Increased prevalence of abnormal vertebral patterning in fetuses and neonates with trisomy 21

Pauline C. Schut, Clara M. A. ten Broek, Titia E. Cohen-Overbeek, Marianna Bugiani, Eric A. P. Steegers, Alex J. Eggink, Frietson Galis

Research output: Contribution to journalArticleAcademicpeer-review

Abstract

Purpose: To assess the prevalence of an abnormal number of ribs in a cohort of fetuses and neonates with trisomy 21 and compare this with a subgroup of fetuses without anomalies. Materials and methods: Radiographs of 67 deceased fetuses, neonates, and infants that were diagnosed with trisomy 21 were reviewed. Terminations of pregnancy were included. The control group was composed of 107 deceased fetuses, neonates, and infants without known chromosomal abnormalities, structural malformations, infections or placental pathology. Cases in which the number of thoracic ribs or presence of cervical ribs could not be reliably assessed were excluded. The literature concerning vertebral patterning in trisomy 21 cases and healthy subjects was reviewed. Results: Absent or rudimentary 12th thoracic ribs were found in 26/54 (48.1%) cases with trisomy 21 and cervical ribs were present in 27/47 (57.4%) cases. This prevalence was significantly higher compared to controls (28/100, 28.0%, Χ2(1) = 6.252, p = .012 and 28/97, 28.9%, Χ2(1) = 10.955, p < .001, respectively). Conclusions: Rudimentary or absent 12th thoracic ribs and cervical ribs are significantly more prevalent in deceased fetuses and infants with trisomy 21.
Original languageEnglish
Pages (from-to)2280-2286
JournalJournal of Maternal-Fetal and Neonatal Medicine
Volume32
Issue number14
Early online date6 Feb 2018
DOIs
Publication statusPublished - 18 Jul 2019

Cite this

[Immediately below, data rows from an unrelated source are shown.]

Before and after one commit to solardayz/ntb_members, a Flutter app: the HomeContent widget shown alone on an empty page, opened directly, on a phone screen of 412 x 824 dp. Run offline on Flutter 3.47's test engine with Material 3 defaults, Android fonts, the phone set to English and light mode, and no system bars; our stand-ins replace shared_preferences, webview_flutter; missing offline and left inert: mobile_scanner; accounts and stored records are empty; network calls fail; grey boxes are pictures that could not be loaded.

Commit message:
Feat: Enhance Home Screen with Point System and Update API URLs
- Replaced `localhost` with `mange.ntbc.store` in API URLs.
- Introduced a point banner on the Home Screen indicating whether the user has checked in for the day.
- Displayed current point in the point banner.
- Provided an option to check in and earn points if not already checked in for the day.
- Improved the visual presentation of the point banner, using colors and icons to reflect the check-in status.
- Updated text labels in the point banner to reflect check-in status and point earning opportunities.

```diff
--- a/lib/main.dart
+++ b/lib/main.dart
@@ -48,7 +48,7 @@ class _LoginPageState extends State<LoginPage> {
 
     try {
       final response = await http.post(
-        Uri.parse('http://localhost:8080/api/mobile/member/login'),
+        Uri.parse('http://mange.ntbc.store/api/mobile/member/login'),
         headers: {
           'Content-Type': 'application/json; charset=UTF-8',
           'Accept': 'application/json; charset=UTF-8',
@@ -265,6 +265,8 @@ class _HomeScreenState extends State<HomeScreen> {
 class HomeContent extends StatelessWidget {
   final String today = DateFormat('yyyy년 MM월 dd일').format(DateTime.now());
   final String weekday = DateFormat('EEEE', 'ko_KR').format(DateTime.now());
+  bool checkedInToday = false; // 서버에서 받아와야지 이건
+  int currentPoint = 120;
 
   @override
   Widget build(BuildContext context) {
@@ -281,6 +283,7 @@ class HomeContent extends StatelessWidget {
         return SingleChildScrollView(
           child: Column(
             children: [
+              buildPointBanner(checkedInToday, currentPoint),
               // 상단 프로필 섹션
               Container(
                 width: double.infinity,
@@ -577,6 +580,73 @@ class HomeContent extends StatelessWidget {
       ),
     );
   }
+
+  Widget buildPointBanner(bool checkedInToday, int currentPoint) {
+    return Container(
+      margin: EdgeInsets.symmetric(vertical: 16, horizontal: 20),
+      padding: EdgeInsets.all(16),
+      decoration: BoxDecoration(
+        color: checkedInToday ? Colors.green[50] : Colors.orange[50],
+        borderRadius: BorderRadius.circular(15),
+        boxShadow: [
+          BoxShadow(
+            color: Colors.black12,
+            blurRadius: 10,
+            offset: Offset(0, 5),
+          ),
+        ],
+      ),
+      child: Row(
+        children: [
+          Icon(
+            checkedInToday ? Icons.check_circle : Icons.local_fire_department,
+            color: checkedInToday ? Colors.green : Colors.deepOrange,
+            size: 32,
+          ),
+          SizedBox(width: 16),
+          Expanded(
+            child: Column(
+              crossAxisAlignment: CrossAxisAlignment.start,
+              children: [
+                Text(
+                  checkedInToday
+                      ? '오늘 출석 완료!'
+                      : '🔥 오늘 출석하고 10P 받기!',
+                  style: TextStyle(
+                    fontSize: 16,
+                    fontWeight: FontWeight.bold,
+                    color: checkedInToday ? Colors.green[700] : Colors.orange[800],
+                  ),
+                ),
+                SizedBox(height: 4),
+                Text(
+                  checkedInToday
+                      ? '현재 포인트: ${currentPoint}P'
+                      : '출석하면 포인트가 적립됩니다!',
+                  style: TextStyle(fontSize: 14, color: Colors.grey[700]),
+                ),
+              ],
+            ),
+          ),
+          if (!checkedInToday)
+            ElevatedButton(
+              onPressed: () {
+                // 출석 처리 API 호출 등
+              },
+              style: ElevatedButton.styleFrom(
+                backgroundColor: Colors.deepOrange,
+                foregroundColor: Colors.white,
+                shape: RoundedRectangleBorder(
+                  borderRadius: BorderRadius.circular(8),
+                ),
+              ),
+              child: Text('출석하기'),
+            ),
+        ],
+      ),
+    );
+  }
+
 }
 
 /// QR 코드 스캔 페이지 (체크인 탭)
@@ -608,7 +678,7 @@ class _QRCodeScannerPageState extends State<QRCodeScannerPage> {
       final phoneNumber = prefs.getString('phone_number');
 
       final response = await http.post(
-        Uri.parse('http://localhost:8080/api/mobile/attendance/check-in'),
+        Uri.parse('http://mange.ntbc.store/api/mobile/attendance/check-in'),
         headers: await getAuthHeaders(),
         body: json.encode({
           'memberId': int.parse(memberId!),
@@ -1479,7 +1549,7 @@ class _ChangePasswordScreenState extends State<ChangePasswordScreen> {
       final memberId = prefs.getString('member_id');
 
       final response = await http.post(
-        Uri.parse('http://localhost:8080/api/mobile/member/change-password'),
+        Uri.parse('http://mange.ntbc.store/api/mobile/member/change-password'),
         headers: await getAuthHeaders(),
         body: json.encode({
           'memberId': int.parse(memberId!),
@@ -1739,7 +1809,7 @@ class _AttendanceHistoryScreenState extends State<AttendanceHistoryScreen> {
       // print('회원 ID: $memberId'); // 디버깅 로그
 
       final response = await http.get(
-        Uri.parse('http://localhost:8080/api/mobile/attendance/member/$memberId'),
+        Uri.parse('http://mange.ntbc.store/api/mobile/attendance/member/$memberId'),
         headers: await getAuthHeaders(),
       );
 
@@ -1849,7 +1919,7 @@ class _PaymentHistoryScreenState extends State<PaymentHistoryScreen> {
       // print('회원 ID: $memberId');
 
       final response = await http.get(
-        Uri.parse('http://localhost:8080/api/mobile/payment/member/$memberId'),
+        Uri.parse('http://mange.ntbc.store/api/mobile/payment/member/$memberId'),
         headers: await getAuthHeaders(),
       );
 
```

Schut, P. C., ten Broek, C. M. A., Cohen-Overbeek, T. E., Bugiani, M., Steegers, E. A. P., Eggink, A. J., & Galis, F. (2019). Increased prevalence of abnormal vertebral patterning in fetuses and neonates with trisomy 21. Journal of Maternal-Fetal and Neonatal Medicine, 32(14), 2280-2286. https://doi.org/10.1080/14767058.2018.1431622